Polyethylene glycol (PEG) is a polyether compound with many applications from industrial manufacturing to medicine. It has also been known as polyethylene oxide (PEO) or polyoxyethylene (POE), depending on its molecular weight, and under the tradename Carbowax.
PEG, PEO, or POE refers to an oligomer or polymer of ethylene oxide. The three names are chemically synonymous, but historically PEG has tended to refer to oligomers and polymers with a molecular mass below 20,000 g/mol, PEO to polymers with a molecular mass above 20,000 g/mol, and POE to a polymer of any molecular mass. PEG and PEO are liquids or low-melting solids, depending on their molecular weights. PEGs are prepared by polymerization of ethylene oxide and are commercially available over a wide range of molecular weights from 300 g/mol to 10,000,000 g/mol. While PEG and PEO with different molecular weights find use in different applications and have different physical properties (e.g., viscosity) due to chain length effects, their chemical properties are nearly identical. Different forms of PEG are also available dependent on the initiator used for the polymerization process, the most common of which is a monofunctional methyl ether PEG (methoxypoly(ethylene glycol)), abbreviated mPEG. Lower-molecular-weight PEGs are also available as purer oligomers, referred to as monodisperse, uniform or discrete. Very high purity PEG has recently been shown to be crystalline, allowing determination of an xray crystal structure. Since purification and separation of pure oligomers is difficult, the price for this type of quality is often 10-1000 fold that of polydisperse PEG. PEGs are also available with different geometries. Branched PEGs have three to ten PEG chains emanating from a central core group. Star PEGs have 10–100 PEG chains emanating from a central core group. Comb PEGs have multiple PEG chains normally grafted to a polymer backbone.
Their melting points vary depending on the Formula Weight of the polymer. PEG or PEO has the following structure:
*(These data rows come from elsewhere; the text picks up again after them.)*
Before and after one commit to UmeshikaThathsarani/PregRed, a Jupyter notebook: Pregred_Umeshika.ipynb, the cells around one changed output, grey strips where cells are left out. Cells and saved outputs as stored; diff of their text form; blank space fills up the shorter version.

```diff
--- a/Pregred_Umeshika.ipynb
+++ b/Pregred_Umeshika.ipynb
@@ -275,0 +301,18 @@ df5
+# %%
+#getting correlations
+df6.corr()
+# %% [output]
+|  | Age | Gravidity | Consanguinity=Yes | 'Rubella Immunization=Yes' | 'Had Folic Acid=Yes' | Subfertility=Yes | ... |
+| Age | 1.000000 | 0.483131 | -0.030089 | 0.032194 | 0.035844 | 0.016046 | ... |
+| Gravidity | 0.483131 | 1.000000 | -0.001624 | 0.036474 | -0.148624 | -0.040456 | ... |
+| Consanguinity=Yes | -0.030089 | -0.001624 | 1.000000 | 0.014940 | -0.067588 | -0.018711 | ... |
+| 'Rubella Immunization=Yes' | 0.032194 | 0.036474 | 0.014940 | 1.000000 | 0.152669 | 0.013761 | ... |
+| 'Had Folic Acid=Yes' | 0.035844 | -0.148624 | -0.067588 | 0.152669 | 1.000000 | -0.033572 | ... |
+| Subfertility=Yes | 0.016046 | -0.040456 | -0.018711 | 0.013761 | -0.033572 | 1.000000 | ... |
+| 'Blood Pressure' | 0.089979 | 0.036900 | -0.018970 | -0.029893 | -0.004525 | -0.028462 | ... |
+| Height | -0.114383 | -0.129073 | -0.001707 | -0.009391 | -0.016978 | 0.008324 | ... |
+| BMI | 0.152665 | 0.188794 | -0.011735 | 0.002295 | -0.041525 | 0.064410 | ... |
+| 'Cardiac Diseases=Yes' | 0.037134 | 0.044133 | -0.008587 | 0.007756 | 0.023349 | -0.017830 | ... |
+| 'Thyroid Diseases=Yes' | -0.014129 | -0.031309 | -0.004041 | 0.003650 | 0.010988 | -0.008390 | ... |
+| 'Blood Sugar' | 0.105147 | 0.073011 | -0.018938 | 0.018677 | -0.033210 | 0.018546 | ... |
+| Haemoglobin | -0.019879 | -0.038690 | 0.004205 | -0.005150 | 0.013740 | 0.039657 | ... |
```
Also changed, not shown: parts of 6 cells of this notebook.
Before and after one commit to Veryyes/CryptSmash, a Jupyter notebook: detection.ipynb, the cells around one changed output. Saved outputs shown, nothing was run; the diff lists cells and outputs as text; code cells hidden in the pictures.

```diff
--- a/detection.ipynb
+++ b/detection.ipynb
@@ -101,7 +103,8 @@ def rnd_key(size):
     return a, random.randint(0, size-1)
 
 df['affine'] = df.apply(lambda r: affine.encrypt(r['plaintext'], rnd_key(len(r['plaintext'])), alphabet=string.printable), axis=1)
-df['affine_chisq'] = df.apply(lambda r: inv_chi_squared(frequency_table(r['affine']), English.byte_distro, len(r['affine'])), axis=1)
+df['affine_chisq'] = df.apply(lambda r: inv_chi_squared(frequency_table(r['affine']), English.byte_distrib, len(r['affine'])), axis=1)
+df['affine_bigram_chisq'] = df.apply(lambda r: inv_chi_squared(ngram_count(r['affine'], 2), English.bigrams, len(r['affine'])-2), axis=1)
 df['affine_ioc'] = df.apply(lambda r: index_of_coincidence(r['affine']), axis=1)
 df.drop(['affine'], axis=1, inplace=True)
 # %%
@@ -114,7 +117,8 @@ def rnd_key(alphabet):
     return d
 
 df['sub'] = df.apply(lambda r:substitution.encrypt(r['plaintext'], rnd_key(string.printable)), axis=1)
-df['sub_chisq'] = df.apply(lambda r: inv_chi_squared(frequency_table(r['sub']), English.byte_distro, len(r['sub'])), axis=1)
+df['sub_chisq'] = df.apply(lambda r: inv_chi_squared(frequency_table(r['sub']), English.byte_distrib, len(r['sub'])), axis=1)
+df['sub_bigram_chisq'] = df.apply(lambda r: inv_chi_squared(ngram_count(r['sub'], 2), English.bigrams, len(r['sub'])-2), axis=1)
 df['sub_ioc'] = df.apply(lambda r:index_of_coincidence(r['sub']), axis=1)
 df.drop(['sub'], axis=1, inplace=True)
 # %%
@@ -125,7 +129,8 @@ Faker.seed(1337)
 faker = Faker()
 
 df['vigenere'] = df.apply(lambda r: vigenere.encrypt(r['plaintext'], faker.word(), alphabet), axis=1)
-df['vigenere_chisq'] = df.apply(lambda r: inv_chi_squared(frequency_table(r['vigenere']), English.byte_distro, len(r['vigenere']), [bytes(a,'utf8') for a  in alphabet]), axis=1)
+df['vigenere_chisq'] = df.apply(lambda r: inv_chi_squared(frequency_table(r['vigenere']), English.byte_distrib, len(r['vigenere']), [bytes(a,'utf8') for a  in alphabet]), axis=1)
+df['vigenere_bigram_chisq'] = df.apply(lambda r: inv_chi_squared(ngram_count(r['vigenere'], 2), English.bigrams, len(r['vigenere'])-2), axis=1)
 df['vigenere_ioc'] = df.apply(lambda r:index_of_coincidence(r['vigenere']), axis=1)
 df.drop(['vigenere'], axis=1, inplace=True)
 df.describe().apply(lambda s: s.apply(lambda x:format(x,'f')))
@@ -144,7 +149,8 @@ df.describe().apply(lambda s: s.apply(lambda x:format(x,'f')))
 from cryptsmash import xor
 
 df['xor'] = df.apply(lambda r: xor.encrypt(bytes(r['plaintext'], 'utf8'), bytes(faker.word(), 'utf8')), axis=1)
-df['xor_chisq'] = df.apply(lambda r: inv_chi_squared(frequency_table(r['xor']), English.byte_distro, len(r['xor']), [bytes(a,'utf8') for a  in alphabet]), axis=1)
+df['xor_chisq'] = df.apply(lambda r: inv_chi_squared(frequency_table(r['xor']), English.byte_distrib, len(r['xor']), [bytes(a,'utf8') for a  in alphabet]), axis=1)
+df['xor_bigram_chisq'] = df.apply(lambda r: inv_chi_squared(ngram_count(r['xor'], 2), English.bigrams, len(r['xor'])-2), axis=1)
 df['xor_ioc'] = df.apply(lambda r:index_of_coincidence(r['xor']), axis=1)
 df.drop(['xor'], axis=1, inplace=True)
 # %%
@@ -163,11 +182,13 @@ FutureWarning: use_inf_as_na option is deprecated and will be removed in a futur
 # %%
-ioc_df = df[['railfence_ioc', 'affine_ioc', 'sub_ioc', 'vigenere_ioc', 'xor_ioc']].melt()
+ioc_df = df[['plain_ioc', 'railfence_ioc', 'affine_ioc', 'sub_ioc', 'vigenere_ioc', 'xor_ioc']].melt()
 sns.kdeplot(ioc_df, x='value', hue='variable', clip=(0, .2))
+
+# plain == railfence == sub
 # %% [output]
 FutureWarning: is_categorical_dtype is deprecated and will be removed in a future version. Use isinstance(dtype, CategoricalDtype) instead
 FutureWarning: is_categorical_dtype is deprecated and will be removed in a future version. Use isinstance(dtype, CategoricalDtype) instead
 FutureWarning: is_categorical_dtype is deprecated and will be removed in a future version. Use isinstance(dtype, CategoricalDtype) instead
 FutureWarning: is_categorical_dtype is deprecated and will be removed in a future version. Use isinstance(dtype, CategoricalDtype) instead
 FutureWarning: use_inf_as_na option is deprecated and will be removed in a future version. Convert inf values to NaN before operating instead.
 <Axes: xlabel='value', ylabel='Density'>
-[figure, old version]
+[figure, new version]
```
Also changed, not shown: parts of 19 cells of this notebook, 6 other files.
The numbers that are often included in the names of PEGs indicate their average molecular weights, e.g., a PEG with n=9 would have an average molecular weight of approximately 400 daltons and would be labeled PEG 400. Most PEGs include molecules with a distribution of molecular weights; i.e., they are polydisperse. The size distribution can be characterized statistically by its weight average molecular weight (Mw) and its number average molecular weight (Mn), the ratio of which is called the polydispersity index (Mw/Mn). Mw and Mn can be measured by mass spectrometry.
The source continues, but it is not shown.